:: Records provided ::
# # #

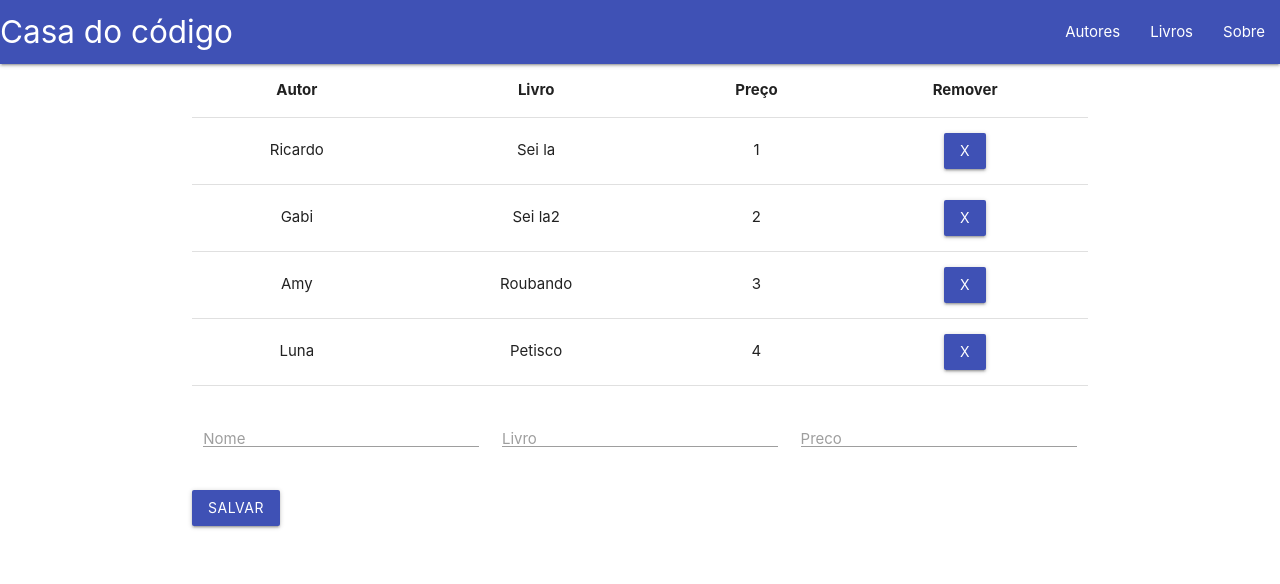
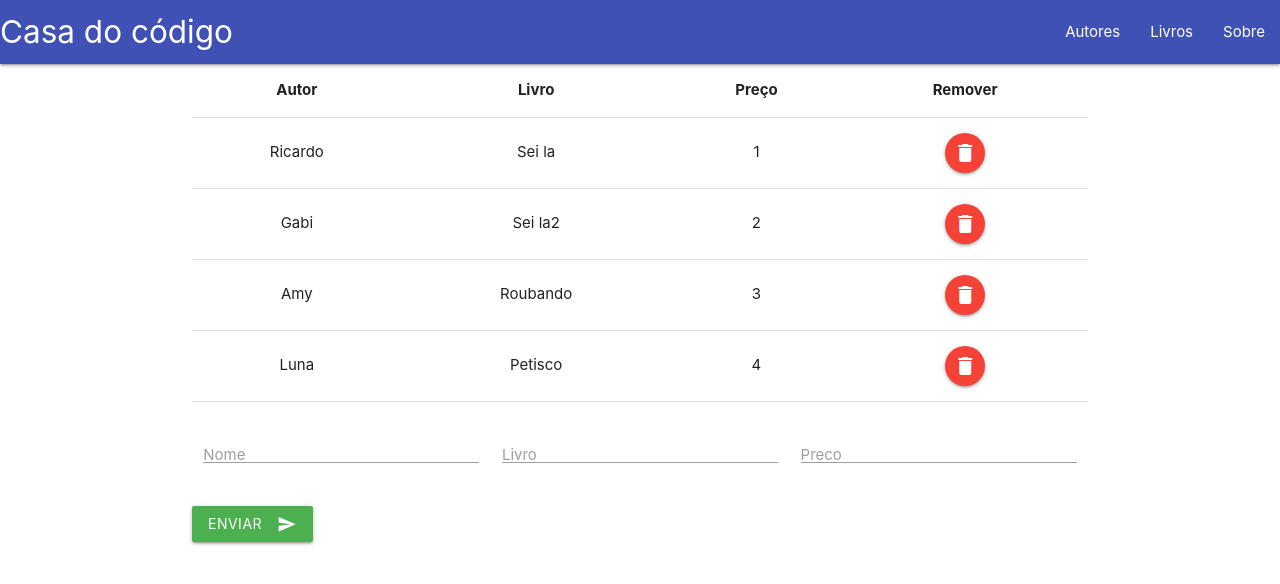
Before and after one commit to rmogio/reactJS2, a React (Create React App) app in the folder projeto_react_alura/: page / in a window 1280 px wide. Shown: the top 584 px of the page. Built offline with nearby package versions, Linux system fonts and the light colour scheme.

Commit message:
Adicionado icones do materialize

```diff
--- a/projeto_react_alura/public/index.html
+++ b/projeto_react_alura/public/index.html
@@ -3,6 +3,7 @@
   <head>
     <meta charset="utf-8" />
     <link rel="icon" href="%PUBLIC_URL%/favicon.ico" />
+    <link href="https://fonts.googleapis.com/icon?family=Material+Icons" rel="stylesheet">
     <meta name="viewport" content="width=device-width, initial-scale=1" />
     <meta name="theme-color" content="#000000" />
     <meta
--- a/projeto_react_alura/src/Formulario.js
+++ b/projeto_react_alura/src/Formulario.js
@@ -108,9 +108,13 @@ class Formulario extends Component{
         </div>
 
         <button
-          className='waves-effect waves-light btn indigo lighten-2b'
-          onClick={this.submitForm}
-          type='button'>Salvar</button>
+          className="btn waves-effect waves-light green lighten-2b"
+          type="button"
+          name="action"
+          onClick={this.submitForm}>enviar
+          <i class="material-icons right">send</i>
+        </button>
+
       </form>
     )
   }
--- a/projeto_react_alura/src/Tabela.js
+++ b/projeto_react_alura/src/Tabela.js
@@ -23,7 +23,8 @@ const TableBody = props => {
         <td>{linha.preco}</td>
         <td><button
               onClick={() => props.removeAutor(index)}
-              className='waves-effect waves-light btn indigo lighten-2b'>x</button>
+              className='btn-floating waves-effect waves-light red lighten-2b'><i class="medium material-icons">delete</i>
+            </button>
         </td>
       </tr>
     )
```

# # #

:: Task prompt ::
Return every line shown above without changing a word, and skip the pictures.

:: Result of this exercise ::
Before and after one commit to rmogio/reactJS2, a React (Create React App) app in the folder projeto_react_alura/: page / in a window 1280 px wide. Shown: the top 584 px of the page. Built offline with nearby package versions, Linux system fonts and the light colour scheme.

Commit message:
Adicionado icones do materialize

```diff
--- a/projeto_react_alura/public/index.html
+++ b/projeto_react_alura/public/index.html
@@ -3,6 +3,7 @@
   <head>
     <meta charset="utf-8" />
     <link rel="icon" href="%PUBLIC_URL%/favicon.ico" />
+    <link href="https://fonts.googleapis.com/icon?family=Material+Icons" rel="stylesheet">
     <meta name="viewport" content="width=device-width, initial-scale=1" />
     <meta name="theme-color" content="#000000" />
     <meta
--- a/projeto_react_alura/src/Formulario.js
+++ b/projeto_react_alura/src/Formulario.js
@@ -108,9 +108,13 @@ class Formulario extends Component{
         </div>
 
         <button
-          className='waves-effect waves-light btn indigo lighten-2b'
-          onClick={this.submitForm}
-          type='button'>Salvar</button>
+          className="btn waves-effect waves-light green lighten-2b"
+          type="button"
+          name="action"
+          onClick={this.submitForm}>enviar
+          <i class="material-icons right">send</i>
+        </button>
+
       </form>
     )
   }
--- a/projeto_react_alura/src/Tabela.js
+++ b/projeto_react_alura/src/Tabela.js
@@ -23,7 +23,8 @@ const TableBody = props => {
         <td>{linha.preco}</td>
         <td><button
               onClick={() => props.removeAutor(index)}
-              className='waves-effect waves-light btn indigo lighten-2b'>x</button>
+              className='btn-floating waves-effect waves-light red lighten-2b'><i class="medium material-icons">delete</i>
+            </button>
         </td>
       </tr>
     )
```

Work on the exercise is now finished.